Engaged workers—those who approach their work with energy, dedication, and focus—are more open to new information, more productive, and more willing to go the extra mile. Moreover, engaged workers take the initiative to change their work environments in order to stay engaged.
What do we know about the inner workings of work engagement, and how can employers enhance it to improve job performance? In a new article to be published in the August issue of Current Directions in Psychological Science, a journal of the Association for Psychological Science, Arnold B. Bakker creates a model of work engagement based on the best current research.
Work engagement depends on two kinds of resources, says Bakker, a psychologist at Erasmus University Rotterdam in the Netherlands. Job resources include social support, feedback, and opportunities for autonomy, variety, and growth. Such resources are good for the worker—they satisfy basic human needs—and good for the workplace, because when job resources are rich, work gets done more quickly and with better results. The process, moreover, is cyclical. Working better is more rewarding for the worker, which in turn increases her engagement and effectiveness.
Interestingly, engagement—and high-quality performance—is greatest when the demands of the job are highest.

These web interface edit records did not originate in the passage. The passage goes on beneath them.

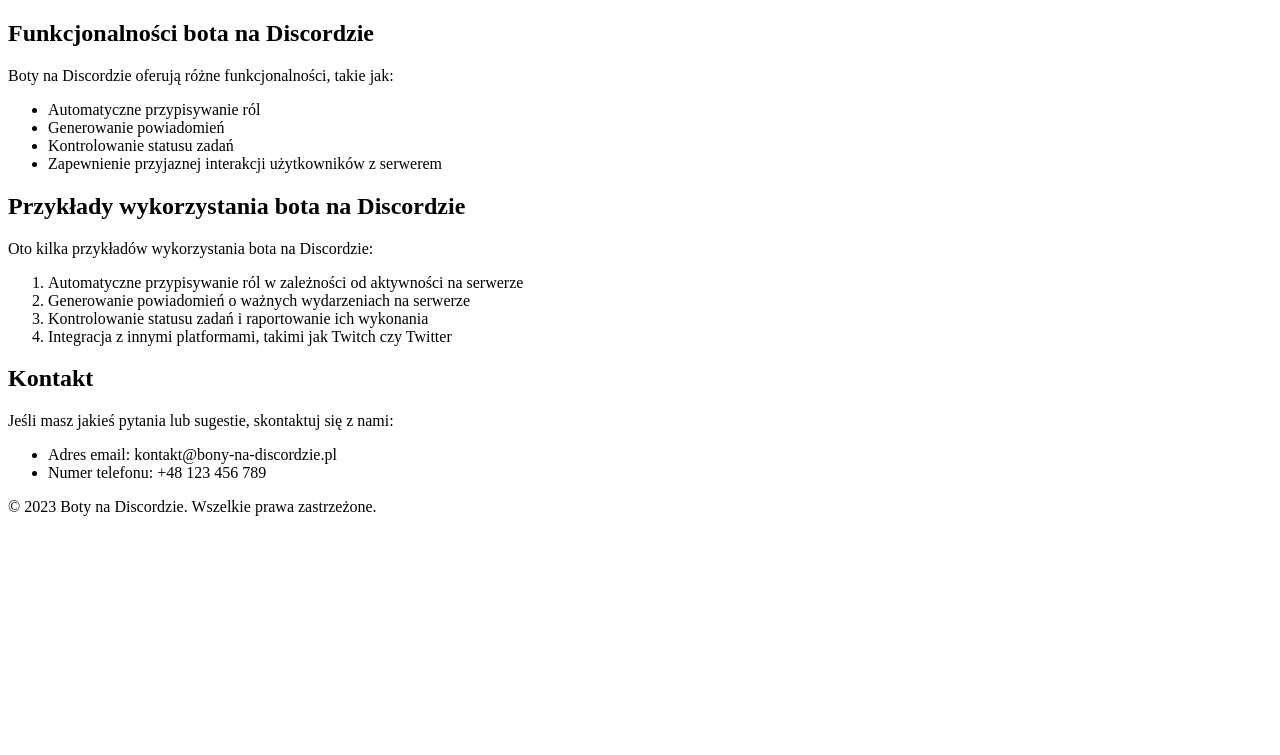
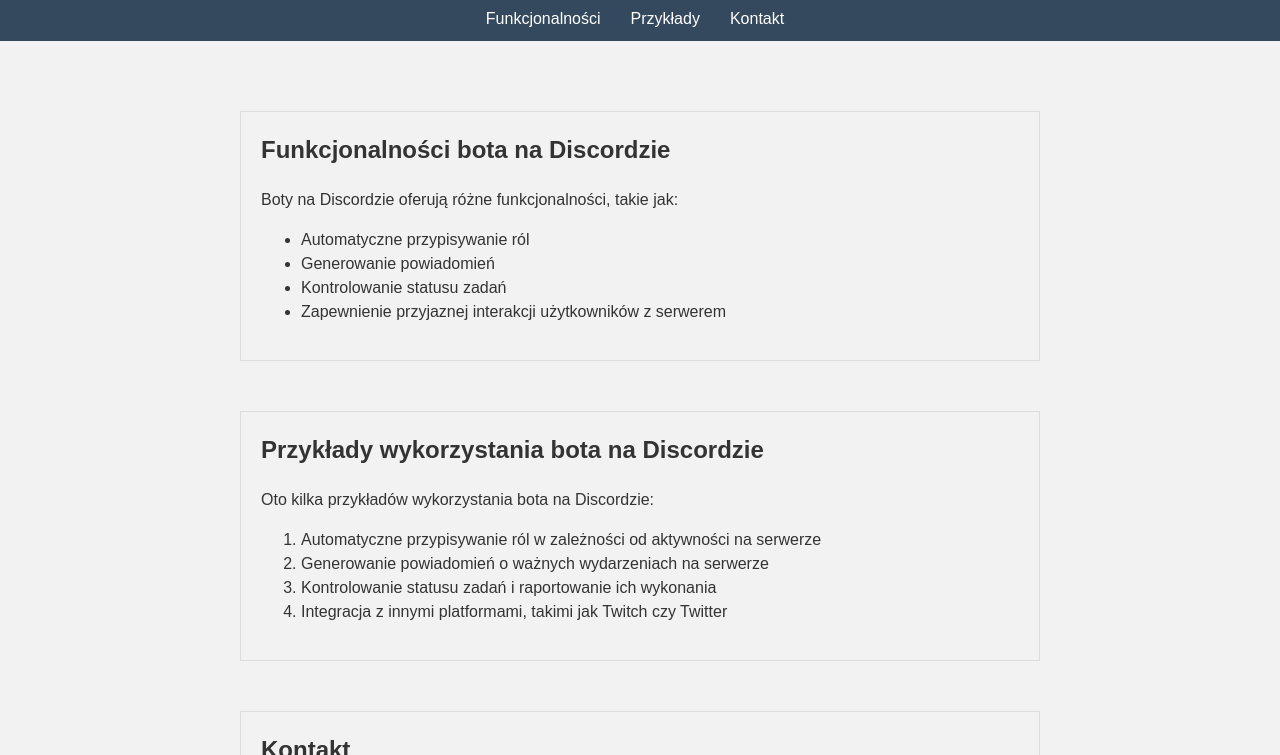
Before and after one commit to nilkoxd/dadsdas, a plain HTML site: page index.html in a window 1280 px wide. Shown: the part 134-889 px from the top of the page. Before the commit the page ends 800 px from the top, so only its background shows below. Drawn offline with Linux system fonts and the light colour scheme.

Commit message:
Update index.html

```diff
--- a/index.html
+++ b/index.html
@@ -3,6 +3,89 @@
 <head>
 	<title>Strona o botach na Discordzie</title>
 </head>
+	<style>
+		/* Stylowanie nagłówka */
+header {
+	background-color: #1abc9c;
+	color: #fff;
+	padding: 20px;
+	text-align: center;
+}
+
+/* Stylowanie nawigacji */
+nav {
+	background-color: #34495e;
+	color: #fff;
+	padding: 10px;
+}
+
+nav ul {
+	margin: 0;
+	padding: 0;
+	list-style: none;
+	display: flex;
+	justify-content: center;
+	align-items: center;
+}
+
+nav li {
+	margin-right: 10px;
+}
+
+nav a {
+	color: #fff;
+	text-decoration: none;
+	padding: 10px;
+	border-radius: 5px;
+	transition: background-color 0.2s;
+}
+
+nav a:hover {
+	background-color: #2c3e50;
+}
+
+/* Stylowanie sekcji */
+section {
+	margin: 50px 0;
+	padding: 20px;
+	border: 1px solid #ddd;
+}
+
+section h2 {
+	margin-top: 0;
+}
+
+/* Stylowanie stopki */
+footer {
+	background-color: #2c3e50;
+	color: #fff;
+	padding: 10px;
+	text-align: center;
+}
+
+footer p {
+	margin: 0;
+	padding: 0;
+}
+
+/* Globalne style */
+body {
+	font-family: Arial, sans-serif;
+	font-size: 16px;
+	line-height: 1.5;
+	margin: 0;
+	padding: 0;
+	color: #333;
+	background-color: #f2f2f2;
+}
+
+main {
+	max-width: 800px;
+	margin: 0 auto;
+	padding: 20px;
+}
+
+	</style>
 <body>
 	<header>
 		<h1>Boty na Discordzie</h1>
```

This principle applies even to what we think of as low-level jobs, such as those at a fast-food restaurant.
Employees’ own personal resources—such as self-esteem and optimism—also contribute to work engagement. Not only do workers with abundant personal resources approach their jobs with more enthusiasm and joy; they also tend to be in better health, allowing them to focus and work hard. They tend as well to create more of all these goodies for themselves through “job-crafting,” seeking ways to make their responsibilities “fit” their talents and interests and to increase challenge. Again, the process is an upward spiral. Job crafters gain admiration from other workers, thus transferring their attitudes to them. Those more productive attitudes increase the other workers’ engagement and with it, their own productivity and personal reward.
Of course, says Bakker, work engagement differs from person to person, which helps account for the fact that some are leaders and others are followers. For each person, engagement also ebbs and flows from day to day, even hour to hour.
Indeed, no one should expect to feel, or be expected to exhibit, peak engagement every second of the workday. Sometimes work is tedious; employees need to be able to tolerate that. Nor should they be held to impossible standards. Down time, says Bakker, is not only a mark of sympathetic management. It helps renew workers, keeping them happy, productive—and engaged.
For more information about this study, please contact: Arnold B. Bakker at firstname.lastname@example.org.
From Current Directions in Psychological Science, a journal of the Association for Psychological Science.